> [Data supplied]:
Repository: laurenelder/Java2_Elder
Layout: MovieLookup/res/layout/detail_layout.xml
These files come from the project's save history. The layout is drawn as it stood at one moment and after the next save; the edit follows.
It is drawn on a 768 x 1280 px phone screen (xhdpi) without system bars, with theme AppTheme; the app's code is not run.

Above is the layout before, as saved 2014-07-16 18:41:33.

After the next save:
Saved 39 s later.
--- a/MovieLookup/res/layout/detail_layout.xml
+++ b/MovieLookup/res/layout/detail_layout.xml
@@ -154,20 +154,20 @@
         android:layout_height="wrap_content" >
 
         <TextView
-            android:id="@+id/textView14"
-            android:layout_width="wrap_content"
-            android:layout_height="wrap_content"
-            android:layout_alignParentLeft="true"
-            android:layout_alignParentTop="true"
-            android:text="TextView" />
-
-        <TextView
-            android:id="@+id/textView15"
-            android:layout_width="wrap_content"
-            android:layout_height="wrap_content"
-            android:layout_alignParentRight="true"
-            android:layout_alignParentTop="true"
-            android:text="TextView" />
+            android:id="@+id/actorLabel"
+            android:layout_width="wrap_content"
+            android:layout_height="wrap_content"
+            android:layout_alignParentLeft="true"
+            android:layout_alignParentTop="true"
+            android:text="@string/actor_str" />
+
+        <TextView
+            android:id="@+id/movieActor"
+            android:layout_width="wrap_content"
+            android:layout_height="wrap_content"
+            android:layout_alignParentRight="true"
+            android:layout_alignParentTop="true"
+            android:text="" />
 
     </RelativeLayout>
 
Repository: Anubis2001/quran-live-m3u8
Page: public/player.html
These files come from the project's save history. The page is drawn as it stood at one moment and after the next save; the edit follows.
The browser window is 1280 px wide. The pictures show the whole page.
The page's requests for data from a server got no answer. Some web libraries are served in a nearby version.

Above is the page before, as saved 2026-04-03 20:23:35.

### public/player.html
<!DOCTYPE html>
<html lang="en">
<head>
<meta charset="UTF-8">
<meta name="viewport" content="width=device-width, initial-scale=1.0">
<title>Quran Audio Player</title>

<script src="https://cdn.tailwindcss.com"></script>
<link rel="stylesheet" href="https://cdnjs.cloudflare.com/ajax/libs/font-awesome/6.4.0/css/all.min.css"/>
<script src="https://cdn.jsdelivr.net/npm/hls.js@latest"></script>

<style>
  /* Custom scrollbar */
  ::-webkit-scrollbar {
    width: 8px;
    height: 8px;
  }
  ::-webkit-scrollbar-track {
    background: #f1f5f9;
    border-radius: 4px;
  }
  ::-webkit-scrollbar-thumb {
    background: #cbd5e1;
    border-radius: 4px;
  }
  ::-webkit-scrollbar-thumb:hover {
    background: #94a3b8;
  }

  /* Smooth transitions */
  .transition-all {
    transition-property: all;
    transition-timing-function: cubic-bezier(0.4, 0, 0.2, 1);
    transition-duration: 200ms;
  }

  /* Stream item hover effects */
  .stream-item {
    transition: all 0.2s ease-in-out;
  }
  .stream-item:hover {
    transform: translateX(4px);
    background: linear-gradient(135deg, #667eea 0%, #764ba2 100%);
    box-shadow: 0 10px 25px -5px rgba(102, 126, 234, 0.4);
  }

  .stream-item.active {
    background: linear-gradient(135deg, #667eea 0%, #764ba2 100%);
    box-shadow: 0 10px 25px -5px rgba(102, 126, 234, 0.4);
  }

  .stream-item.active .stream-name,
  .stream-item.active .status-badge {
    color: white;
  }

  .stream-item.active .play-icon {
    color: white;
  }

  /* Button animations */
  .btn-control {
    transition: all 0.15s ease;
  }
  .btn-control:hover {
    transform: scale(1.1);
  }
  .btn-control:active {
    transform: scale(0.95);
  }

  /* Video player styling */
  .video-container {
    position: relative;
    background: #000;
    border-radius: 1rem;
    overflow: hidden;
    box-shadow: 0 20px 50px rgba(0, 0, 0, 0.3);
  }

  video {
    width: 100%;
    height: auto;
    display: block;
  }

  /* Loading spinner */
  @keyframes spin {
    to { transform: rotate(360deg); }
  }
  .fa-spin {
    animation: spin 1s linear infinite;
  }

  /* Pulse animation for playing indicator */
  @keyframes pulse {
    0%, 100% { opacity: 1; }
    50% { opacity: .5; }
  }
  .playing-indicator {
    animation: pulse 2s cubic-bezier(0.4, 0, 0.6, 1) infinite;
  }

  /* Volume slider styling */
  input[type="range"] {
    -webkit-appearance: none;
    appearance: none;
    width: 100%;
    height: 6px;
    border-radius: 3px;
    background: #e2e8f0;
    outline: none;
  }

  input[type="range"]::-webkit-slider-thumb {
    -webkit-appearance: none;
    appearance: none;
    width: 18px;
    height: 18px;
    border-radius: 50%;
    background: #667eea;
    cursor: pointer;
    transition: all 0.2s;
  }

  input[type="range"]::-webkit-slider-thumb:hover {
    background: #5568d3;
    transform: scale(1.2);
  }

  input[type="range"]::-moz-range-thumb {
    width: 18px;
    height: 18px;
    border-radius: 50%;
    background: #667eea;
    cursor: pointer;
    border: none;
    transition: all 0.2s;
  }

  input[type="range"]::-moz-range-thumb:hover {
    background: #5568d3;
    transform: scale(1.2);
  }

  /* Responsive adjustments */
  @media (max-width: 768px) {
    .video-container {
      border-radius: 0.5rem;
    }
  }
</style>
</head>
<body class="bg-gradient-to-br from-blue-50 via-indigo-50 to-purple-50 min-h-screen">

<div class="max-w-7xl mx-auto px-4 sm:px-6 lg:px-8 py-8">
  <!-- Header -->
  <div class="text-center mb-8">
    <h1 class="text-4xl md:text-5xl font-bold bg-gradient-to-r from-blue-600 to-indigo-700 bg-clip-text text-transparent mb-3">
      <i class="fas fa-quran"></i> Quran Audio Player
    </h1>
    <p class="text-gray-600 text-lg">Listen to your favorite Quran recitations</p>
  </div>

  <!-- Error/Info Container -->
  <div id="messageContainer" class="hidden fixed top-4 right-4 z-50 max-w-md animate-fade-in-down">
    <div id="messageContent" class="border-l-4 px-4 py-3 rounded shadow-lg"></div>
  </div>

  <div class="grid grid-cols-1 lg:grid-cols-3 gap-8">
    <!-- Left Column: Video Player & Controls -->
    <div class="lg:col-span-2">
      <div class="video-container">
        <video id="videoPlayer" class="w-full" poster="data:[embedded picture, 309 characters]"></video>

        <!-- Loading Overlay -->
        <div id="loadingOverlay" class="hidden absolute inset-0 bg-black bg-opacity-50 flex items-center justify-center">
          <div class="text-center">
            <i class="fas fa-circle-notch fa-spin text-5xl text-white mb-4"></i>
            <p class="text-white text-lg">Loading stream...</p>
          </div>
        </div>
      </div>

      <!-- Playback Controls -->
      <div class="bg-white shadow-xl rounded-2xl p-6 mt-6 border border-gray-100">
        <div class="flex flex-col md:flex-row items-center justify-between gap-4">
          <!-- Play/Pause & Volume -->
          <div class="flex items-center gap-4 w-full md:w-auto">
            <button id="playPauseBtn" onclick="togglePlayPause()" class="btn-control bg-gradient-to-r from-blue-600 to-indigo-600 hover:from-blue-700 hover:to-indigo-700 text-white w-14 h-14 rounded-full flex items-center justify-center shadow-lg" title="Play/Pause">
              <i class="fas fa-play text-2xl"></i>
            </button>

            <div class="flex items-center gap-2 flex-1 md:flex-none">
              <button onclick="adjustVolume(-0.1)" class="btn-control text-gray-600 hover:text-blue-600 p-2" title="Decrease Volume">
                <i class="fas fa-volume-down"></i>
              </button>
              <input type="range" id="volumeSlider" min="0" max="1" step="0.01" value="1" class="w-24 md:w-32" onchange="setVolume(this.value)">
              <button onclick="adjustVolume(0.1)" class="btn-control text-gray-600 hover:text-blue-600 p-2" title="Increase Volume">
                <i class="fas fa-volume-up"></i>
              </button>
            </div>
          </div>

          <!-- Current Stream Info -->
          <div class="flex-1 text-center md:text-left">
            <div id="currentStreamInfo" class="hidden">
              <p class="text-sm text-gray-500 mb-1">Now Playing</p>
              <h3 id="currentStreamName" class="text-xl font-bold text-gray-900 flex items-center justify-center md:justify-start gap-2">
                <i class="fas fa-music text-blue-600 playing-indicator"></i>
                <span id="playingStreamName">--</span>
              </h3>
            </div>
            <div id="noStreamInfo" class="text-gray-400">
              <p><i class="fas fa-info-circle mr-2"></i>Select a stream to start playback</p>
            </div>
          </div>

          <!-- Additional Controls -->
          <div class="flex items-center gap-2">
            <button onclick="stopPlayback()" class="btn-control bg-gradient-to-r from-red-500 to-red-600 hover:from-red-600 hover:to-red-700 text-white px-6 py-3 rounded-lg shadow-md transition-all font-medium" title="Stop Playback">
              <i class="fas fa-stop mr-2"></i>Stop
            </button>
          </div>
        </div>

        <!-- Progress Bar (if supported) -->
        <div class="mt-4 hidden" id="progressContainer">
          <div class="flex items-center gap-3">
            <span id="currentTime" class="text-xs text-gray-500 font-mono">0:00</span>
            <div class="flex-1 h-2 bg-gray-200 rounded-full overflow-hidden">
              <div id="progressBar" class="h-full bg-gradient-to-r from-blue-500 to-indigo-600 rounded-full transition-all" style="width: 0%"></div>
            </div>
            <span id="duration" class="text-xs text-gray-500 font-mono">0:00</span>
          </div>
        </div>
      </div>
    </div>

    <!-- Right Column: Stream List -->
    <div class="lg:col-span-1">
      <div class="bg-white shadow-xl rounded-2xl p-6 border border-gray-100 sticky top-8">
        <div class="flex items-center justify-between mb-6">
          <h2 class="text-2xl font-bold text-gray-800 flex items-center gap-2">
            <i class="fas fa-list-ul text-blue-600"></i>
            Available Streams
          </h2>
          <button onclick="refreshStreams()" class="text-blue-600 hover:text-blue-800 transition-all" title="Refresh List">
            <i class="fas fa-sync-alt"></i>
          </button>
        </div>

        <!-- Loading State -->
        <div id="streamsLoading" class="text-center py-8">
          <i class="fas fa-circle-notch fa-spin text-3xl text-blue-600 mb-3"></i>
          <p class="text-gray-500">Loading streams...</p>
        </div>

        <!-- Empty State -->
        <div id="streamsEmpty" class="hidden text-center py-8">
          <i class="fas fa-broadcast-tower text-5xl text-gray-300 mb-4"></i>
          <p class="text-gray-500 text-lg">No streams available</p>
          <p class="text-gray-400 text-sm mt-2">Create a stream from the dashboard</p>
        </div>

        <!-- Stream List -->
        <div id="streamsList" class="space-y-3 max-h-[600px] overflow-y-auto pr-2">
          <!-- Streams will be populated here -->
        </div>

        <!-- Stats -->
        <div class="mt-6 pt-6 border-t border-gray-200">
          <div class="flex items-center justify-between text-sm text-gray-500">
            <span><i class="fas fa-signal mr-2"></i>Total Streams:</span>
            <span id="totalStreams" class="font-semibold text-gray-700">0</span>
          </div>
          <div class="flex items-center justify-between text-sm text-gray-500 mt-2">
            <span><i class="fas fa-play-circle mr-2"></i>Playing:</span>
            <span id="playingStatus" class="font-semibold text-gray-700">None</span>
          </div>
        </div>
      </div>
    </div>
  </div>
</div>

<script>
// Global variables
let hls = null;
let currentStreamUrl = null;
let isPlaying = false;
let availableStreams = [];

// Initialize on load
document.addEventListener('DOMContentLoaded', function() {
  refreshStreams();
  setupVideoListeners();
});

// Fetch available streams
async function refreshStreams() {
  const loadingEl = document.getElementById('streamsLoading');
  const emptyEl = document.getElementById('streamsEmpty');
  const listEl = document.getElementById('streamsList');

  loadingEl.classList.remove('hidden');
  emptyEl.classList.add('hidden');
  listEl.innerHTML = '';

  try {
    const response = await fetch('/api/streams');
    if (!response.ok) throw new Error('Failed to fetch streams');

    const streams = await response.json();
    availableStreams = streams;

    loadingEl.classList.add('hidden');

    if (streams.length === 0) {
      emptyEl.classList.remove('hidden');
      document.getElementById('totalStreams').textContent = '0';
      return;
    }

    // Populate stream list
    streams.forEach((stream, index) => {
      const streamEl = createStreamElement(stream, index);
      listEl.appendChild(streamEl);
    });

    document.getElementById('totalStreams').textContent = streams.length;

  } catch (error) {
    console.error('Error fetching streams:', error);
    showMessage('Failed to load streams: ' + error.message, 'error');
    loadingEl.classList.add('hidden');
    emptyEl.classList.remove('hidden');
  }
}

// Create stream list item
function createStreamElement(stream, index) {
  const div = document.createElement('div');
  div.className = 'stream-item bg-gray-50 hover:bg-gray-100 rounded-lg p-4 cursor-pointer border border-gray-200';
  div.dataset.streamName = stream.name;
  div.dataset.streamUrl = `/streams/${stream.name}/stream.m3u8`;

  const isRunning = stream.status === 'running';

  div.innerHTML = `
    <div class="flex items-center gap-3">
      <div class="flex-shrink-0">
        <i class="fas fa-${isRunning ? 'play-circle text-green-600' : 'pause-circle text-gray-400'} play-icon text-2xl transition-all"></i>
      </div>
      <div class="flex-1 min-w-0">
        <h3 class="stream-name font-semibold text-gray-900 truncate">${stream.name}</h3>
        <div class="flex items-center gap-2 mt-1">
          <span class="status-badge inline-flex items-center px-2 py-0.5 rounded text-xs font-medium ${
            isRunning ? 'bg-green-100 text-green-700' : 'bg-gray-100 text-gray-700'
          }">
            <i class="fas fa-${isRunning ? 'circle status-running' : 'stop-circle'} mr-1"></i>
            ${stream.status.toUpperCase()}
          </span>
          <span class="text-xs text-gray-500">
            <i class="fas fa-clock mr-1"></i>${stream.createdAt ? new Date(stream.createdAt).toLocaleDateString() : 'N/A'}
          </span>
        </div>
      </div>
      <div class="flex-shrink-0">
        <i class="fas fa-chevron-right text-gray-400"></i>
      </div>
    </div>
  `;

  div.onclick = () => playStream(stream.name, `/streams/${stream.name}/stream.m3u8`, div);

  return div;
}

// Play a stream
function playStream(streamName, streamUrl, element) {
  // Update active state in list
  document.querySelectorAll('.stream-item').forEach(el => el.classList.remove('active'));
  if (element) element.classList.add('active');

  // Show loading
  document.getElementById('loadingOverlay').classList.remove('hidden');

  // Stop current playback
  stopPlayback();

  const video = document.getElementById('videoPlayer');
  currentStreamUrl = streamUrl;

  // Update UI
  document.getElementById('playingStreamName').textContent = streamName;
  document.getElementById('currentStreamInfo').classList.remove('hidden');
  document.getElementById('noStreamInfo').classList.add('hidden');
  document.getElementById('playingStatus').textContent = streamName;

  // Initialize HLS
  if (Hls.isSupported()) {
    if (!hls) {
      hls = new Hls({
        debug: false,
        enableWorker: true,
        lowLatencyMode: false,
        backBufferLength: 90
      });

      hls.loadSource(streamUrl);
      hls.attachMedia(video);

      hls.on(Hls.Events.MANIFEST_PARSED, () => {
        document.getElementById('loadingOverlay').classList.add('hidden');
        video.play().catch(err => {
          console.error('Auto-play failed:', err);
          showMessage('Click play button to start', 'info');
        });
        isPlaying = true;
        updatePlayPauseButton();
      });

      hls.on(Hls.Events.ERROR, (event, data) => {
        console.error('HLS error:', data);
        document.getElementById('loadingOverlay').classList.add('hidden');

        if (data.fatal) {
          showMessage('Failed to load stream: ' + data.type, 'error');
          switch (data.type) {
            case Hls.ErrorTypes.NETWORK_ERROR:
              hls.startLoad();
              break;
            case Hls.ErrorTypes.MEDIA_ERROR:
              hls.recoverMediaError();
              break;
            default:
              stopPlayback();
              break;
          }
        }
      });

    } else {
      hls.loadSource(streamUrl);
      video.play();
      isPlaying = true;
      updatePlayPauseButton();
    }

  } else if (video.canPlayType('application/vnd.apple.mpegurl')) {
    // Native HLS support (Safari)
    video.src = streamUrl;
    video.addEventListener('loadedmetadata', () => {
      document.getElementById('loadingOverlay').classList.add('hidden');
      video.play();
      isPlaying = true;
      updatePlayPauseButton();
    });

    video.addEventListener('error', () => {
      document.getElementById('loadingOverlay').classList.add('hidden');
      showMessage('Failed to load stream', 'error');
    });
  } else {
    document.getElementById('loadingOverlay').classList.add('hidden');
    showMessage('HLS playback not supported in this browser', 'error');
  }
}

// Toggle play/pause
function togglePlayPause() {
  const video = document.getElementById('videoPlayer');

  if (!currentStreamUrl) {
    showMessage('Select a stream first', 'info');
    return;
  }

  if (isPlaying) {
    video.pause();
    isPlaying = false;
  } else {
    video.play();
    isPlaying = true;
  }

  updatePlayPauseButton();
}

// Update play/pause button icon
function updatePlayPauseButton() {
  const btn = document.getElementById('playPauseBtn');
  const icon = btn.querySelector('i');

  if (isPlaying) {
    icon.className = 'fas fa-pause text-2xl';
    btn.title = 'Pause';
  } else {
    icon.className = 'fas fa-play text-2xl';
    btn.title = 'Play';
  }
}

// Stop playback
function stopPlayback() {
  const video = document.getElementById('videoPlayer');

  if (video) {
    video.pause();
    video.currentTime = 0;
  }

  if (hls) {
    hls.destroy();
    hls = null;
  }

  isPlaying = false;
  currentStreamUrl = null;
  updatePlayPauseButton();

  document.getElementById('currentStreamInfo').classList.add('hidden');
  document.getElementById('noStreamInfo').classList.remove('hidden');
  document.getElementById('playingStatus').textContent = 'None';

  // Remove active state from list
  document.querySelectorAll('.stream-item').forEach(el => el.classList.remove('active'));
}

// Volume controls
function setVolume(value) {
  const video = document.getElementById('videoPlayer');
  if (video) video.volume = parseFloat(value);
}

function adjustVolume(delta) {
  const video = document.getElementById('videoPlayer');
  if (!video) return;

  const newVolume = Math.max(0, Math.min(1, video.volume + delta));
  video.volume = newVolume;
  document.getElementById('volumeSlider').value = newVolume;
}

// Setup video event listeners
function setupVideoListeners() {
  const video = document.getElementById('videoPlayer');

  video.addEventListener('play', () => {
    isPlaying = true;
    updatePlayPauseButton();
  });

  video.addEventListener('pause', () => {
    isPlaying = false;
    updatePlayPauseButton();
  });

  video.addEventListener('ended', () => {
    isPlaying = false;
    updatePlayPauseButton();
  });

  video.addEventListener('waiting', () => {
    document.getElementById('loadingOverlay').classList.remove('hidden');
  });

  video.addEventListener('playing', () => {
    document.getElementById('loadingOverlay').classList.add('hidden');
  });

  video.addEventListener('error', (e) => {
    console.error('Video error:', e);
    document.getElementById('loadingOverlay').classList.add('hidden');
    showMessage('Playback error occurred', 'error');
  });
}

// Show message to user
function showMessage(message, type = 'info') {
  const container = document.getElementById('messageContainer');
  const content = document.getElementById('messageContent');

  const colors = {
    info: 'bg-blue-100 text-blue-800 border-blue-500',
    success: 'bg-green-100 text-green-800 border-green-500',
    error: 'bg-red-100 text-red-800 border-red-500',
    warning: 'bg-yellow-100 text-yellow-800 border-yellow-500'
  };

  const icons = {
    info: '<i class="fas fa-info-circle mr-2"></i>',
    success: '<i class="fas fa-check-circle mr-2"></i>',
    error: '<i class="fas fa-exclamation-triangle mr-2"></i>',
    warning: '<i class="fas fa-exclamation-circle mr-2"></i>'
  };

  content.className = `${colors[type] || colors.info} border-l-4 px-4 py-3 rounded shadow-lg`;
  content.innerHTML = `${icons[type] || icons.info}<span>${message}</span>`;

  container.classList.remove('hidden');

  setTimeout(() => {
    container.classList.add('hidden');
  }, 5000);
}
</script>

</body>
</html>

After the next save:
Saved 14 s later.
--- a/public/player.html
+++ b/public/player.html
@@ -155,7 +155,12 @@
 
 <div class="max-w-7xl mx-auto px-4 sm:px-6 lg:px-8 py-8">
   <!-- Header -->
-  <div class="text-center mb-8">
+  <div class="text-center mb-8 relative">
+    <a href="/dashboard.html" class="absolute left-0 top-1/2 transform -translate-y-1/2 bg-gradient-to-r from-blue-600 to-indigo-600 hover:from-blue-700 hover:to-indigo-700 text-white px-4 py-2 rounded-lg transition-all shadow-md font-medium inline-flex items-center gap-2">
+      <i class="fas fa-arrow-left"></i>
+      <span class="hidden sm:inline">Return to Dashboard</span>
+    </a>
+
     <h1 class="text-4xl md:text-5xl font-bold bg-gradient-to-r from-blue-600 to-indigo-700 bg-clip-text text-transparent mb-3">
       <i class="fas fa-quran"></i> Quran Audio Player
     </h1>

> [The problem]: Lines holding "function": count them across the data and reply with the number alone.

> [Answer for the task]: 12